When thinking about real estate, many might assume that it’s primarily a tangible financial instrument; a tool of speculation. That wealth building comes before the physical structure that underlies the investment. After all, this is what the loudest voices in the field today seem to say. People are drawn into the industry at the siren’s call of “financial freedom”, strong returns, and robust tax advantages. From the institutional level to the hustler buying rental properties with very little money down, words like cash flow, passive income, and hard asset are thrown around as casually as wobbly footballs at a Saturday afternoon tailgate.
But this way of thinking would be wrong. Real estate, above all else, is about the structures that make up our built environment, and how we as people interact with them. It’s the industry that’s responsible for shaping how and where we spend upwards of 90% of our time. Because these are places where people live, places where people work, and places where people choose to spend their time and hard earned dollars, developers and practitioners of the built environment have a profound responsibility to create the kinds of places that are worthy of us spending nearly the entirety of our lives within them.
With this as our guiding imperative, it’s time to flip the notion of what real estate has traditionally been viewed as on its head. This doesn’t mean money or returns should be eradicated, because they can’t (nor shouldn’t be), but they can no longer be our north stars.
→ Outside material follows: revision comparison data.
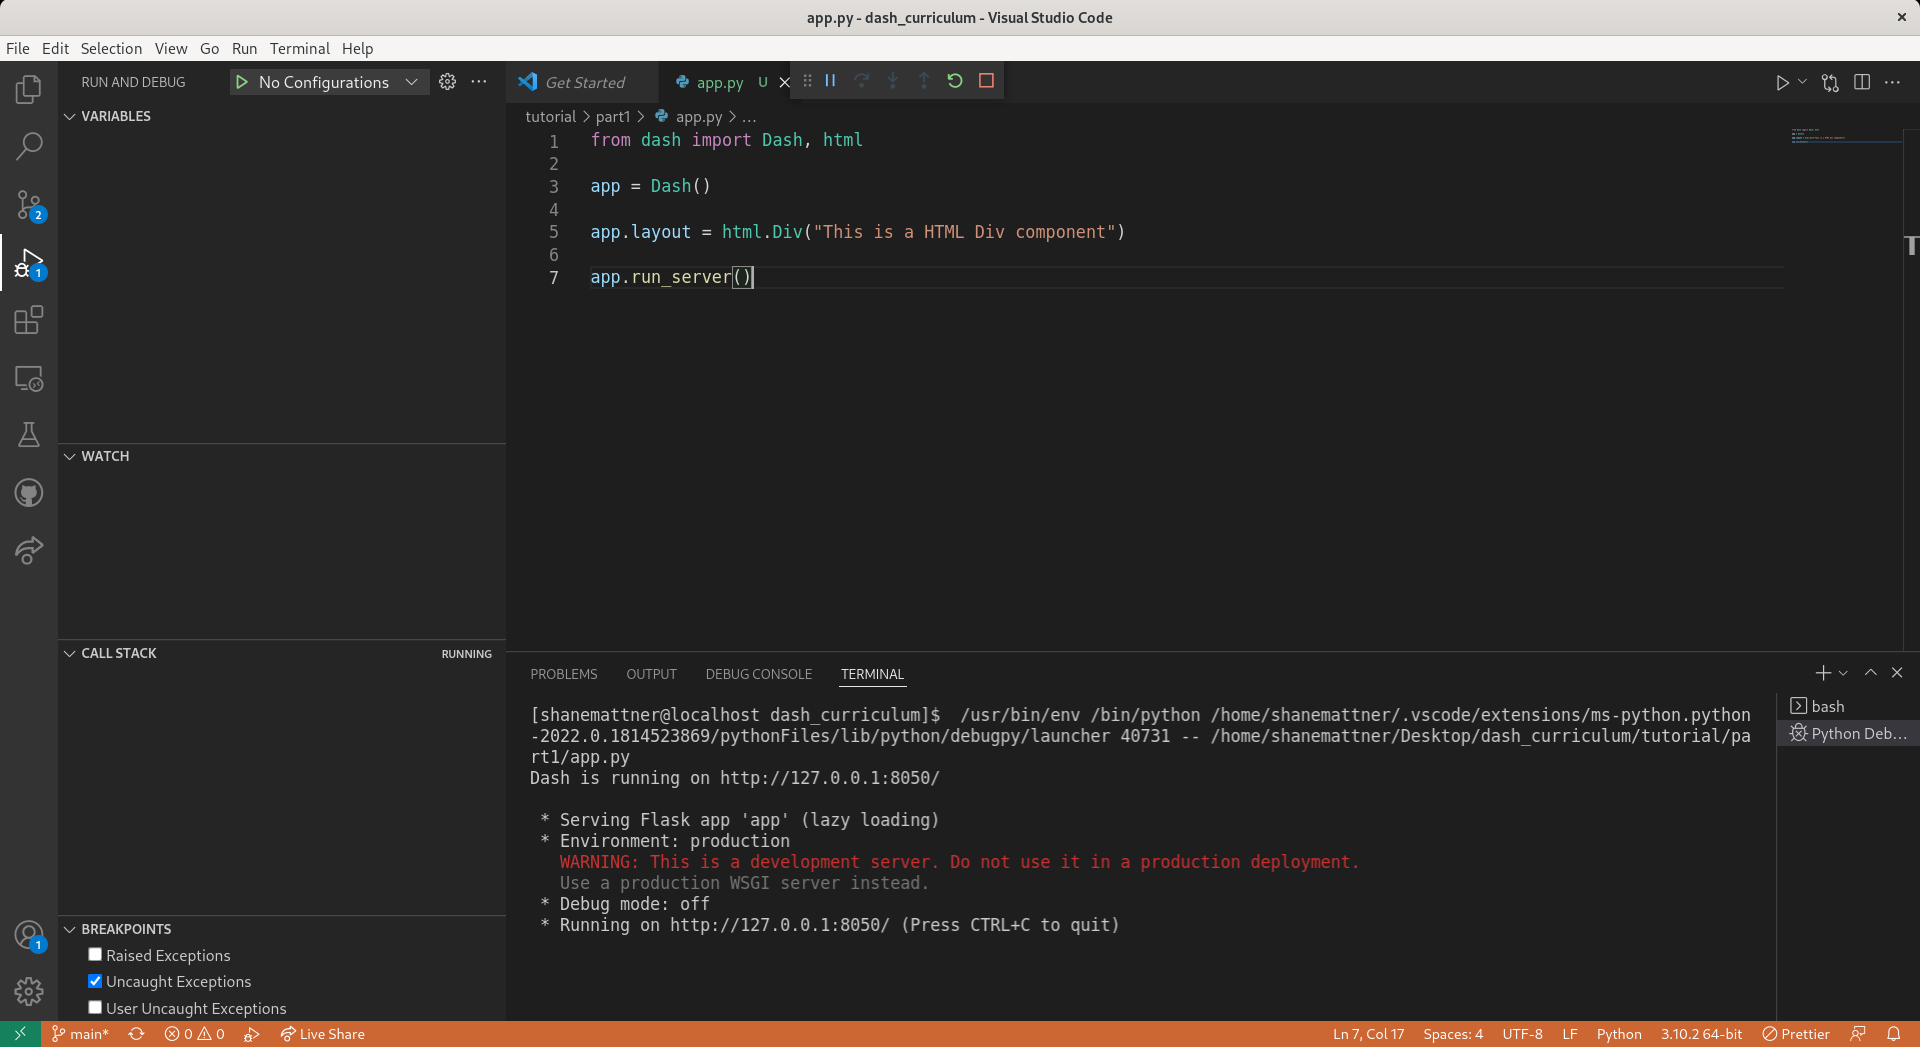
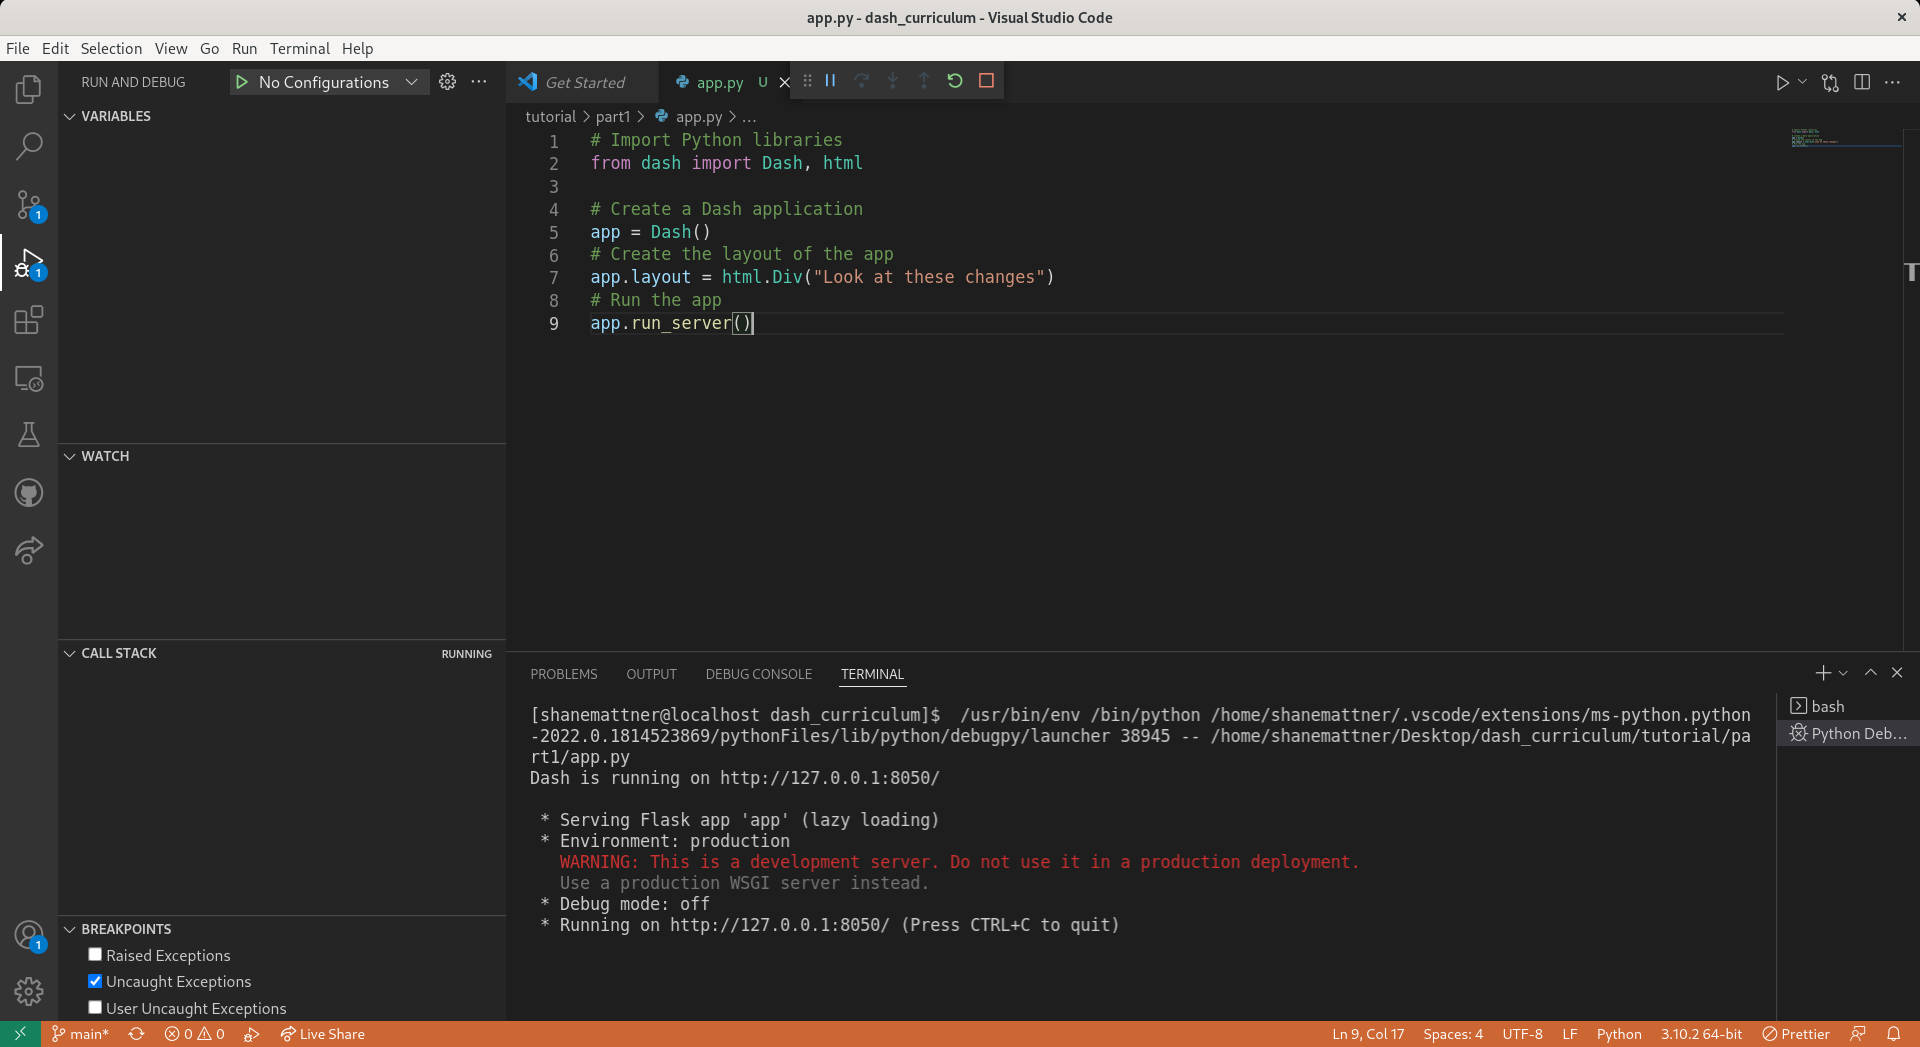
Added comment to minimal expample.

Changed region(s): [[0.3125, 0.1223, 0.5312, 0.3362], [0.9375, 0.1223, 0.9688, 0.1528], [0.5312, 0.2139, 0.5625, 0.2445]]

diff --git a/tutorial/part1/chapter3.md b/tutorial/part1/chapter3.md
@@ -13,12 +13,14 @@ The **layout** is made up of **components**.  Let's make a small Dash applicatio
 
 Copy/paste the minimal Dash app code below.  
 ```python
-from dash import Dash, html
+# Import Python libraries
+from dash import Dash, html 
 
+# Create a Dash application
 app = Dash()
-
-app.layout = html.Div("This is a HTML Div component")
-
+# Create the layout of the app
+app.layout = html.Div("Look at these changes")
+# Run the app
 app.run_server()
 ```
We must reevaluate what success in real estate means. It’s not just about dollars. It’s about impact.
We must focus on creating the best possible homes, businesses, places, and experiences first and foremost, and try to decentralize this quality to as many communities as possible. Everything else will follow. Indeed, everything else must. For any project to be considered truly successful in real estate, it must meet, or attempt in good faith to meet, the following thresholds: